== Task to complete ==
Read through the records below and copy each line that uses the word "family".

== Material supplied ==
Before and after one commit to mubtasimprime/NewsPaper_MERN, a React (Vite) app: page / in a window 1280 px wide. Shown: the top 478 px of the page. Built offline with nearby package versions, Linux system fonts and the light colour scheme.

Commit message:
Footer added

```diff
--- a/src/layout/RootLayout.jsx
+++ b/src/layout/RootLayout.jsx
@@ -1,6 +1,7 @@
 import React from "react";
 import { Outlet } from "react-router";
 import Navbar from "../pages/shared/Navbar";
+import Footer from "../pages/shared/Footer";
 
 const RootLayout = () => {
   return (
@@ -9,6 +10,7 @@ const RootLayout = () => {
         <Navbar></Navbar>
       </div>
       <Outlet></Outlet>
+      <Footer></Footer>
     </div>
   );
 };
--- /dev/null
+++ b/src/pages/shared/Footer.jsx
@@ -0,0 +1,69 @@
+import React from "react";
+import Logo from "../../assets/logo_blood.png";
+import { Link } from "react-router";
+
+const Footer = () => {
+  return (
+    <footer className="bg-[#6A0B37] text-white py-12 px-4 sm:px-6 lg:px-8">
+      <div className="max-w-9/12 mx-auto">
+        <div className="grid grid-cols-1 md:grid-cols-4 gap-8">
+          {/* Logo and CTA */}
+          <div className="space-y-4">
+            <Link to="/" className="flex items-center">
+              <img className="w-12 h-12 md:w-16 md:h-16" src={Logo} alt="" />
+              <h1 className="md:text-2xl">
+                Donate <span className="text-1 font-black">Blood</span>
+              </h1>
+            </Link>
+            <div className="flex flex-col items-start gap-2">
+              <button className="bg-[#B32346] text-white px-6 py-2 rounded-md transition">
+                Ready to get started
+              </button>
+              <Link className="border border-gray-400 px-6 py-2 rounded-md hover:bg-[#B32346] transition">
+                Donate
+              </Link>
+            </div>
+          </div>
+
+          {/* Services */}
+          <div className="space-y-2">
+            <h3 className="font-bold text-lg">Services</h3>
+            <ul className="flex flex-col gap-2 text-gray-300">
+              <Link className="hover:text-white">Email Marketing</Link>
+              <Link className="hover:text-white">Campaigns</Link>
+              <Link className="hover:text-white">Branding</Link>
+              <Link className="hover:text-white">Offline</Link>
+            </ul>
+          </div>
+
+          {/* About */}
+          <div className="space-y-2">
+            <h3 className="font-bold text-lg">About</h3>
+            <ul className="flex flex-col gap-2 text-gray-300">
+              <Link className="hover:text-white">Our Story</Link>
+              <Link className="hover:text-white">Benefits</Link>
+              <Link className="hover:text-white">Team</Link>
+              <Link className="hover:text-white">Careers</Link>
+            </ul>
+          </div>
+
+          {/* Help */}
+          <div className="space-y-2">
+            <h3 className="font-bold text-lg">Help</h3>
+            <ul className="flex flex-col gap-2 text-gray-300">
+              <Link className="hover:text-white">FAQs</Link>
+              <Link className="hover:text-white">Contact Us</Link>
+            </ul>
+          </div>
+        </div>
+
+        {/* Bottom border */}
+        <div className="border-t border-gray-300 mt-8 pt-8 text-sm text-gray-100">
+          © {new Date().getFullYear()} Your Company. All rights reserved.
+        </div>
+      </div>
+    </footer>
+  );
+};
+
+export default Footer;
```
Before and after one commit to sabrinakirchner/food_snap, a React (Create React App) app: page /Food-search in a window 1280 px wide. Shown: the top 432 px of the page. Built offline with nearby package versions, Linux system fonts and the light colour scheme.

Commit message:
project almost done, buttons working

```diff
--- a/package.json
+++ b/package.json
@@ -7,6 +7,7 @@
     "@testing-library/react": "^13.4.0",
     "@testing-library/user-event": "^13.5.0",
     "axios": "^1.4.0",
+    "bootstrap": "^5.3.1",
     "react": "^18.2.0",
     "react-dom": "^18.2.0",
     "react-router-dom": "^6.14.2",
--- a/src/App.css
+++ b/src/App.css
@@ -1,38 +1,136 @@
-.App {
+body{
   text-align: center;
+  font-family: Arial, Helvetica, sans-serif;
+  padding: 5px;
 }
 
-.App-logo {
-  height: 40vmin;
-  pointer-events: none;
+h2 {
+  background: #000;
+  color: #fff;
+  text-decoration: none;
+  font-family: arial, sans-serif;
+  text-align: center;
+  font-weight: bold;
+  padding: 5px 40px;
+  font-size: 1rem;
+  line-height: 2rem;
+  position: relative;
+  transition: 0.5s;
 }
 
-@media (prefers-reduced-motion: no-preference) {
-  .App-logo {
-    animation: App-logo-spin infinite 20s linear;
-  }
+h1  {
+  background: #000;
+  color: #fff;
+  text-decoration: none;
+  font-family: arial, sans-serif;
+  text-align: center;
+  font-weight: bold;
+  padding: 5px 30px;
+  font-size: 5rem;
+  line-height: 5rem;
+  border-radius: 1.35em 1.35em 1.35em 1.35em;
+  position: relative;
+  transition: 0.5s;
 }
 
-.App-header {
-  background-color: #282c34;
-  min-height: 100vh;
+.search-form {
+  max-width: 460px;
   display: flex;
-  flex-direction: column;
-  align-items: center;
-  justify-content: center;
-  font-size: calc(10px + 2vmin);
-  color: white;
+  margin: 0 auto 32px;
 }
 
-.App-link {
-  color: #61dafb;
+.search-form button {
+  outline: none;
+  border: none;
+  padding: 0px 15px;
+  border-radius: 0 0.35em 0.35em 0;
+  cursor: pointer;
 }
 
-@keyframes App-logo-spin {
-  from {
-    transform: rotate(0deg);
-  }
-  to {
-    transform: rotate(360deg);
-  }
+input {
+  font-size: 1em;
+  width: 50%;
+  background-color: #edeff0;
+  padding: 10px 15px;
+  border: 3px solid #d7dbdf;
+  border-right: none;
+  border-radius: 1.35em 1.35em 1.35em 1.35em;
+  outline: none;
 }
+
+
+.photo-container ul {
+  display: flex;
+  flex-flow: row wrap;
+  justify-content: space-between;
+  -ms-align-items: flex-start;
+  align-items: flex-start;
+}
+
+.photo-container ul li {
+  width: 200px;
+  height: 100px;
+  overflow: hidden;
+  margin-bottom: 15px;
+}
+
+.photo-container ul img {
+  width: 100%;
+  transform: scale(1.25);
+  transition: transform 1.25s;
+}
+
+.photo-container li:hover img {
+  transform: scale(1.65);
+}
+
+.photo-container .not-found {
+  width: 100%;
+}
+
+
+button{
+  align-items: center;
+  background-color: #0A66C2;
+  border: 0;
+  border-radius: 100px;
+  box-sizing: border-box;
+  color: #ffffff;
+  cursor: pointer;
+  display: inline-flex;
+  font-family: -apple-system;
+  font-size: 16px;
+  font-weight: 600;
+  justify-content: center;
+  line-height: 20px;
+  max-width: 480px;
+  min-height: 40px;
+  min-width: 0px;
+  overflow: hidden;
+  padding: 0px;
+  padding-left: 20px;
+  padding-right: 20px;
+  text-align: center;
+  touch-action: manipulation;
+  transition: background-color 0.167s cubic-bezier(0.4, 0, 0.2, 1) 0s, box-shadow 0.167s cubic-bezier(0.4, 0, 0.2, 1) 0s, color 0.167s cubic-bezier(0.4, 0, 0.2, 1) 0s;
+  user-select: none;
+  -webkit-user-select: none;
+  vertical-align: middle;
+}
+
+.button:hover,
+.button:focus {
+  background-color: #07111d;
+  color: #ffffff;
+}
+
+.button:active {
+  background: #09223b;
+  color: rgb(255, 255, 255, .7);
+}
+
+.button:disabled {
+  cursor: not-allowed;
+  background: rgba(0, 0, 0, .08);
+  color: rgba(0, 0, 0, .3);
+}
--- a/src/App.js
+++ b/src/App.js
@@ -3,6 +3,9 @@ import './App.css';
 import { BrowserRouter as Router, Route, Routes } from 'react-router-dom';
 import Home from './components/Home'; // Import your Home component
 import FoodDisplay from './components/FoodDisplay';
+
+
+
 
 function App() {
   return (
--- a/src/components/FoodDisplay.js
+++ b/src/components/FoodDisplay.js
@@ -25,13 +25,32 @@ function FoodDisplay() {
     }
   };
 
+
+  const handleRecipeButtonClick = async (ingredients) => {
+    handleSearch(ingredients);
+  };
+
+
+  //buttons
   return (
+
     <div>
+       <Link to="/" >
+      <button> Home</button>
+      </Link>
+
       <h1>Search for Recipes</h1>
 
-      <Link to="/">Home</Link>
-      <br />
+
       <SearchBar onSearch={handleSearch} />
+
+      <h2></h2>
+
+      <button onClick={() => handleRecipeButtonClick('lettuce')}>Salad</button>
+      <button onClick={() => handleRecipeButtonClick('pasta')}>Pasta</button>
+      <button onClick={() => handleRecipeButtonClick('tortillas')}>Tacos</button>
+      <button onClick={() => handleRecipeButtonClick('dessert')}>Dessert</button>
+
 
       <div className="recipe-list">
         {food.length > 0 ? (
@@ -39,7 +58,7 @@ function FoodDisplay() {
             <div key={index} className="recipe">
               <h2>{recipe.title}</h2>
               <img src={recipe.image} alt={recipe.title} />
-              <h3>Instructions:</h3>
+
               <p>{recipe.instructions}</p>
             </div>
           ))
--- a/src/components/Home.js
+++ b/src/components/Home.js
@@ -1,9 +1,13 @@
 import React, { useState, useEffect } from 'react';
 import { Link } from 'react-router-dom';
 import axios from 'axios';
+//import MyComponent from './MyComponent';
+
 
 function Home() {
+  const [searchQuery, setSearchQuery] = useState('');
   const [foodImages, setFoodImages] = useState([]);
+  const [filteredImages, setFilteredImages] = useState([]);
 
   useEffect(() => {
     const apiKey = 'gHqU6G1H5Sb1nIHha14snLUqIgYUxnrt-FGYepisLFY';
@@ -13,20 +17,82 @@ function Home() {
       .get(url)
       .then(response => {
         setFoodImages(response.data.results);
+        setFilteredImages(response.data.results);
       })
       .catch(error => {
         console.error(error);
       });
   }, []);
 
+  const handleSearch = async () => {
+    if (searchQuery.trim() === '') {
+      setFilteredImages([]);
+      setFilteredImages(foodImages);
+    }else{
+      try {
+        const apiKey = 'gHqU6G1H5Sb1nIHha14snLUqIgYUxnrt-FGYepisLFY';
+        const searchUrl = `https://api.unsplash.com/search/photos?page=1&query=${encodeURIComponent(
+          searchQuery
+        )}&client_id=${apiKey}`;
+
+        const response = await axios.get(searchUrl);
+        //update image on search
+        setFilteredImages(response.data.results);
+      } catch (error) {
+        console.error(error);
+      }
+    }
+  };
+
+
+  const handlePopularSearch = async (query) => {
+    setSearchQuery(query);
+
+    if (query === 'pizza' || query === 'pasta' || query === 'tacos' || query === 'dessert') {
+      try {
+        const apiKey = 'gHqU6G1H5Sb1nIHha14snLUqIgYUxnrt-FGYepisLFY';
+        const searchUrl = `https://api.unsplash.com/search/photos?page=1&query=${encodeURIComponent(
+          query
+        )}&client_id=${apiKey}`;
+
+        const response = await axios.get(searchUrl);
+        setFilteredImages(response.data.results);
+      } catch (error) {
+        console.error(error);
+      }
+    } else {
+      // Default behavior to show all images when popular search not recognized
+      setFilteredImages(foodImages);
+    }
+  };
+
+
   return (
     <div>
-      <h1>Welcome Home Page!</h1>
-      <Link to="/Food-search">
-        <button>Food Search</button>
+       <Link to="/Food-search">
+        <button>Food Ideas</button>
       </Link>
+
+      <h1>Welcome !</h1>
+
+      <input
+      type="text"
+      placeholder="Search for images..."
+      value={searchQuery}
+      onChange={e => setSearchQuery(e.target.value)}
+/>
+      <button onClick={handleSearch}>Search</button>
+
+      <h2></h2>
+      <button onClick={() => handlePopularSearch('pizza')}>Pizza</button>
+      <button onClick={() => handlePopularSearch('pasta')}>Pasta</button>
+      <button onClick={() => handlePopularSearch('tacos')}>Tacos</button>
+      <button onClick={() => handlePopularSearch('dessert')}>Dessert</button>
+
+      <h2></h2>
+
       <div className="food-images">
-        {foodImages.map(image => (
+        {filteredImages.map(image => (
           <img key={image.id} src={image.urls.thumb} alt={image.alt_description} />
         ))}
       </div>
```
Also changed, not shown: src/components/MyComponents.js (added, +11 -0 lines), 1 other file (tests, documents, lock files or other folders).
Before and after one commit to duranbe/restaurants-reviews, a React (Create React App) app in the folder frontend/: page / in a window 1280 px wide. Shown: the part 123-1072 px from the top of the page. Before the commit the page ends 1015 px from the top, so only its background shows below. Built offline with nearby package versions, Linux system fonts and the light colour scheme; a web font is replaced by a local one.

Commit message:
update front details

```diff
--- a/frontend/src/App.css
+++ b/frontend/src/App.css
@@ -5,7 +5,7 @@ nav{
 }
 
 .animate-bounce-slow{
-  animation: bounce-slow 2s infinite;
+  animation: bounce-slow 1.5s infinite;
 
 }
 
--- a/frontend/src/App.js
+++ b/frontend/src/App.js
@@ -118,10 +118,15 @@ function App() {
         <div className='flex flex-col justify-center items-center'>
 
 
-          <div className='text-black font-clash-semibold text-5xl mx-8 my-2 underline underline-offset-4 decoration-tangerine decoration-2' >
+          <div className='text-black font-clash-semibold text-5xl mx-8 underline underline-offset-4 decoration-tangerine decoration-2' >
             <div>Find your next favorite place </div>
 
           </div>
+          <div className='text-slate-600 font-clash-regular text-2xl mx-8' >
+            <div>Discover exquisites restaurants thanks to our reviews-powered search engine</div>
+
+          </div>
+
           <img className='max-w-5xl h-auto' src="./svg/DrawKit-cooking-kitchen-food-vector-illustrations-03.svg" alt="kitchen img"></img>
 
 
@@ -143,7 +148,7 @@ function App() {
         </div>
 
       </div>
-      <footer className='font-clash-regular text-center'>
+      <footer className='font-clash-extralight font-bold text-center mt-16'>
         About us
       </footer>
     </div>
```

== Expected answer ==
+  font-family: Arial, Helvetica, sans-serif;
+  font-family: arial, sans-serif;
+  font-family: arial, sans-serif;
+  font-family: -apple-system;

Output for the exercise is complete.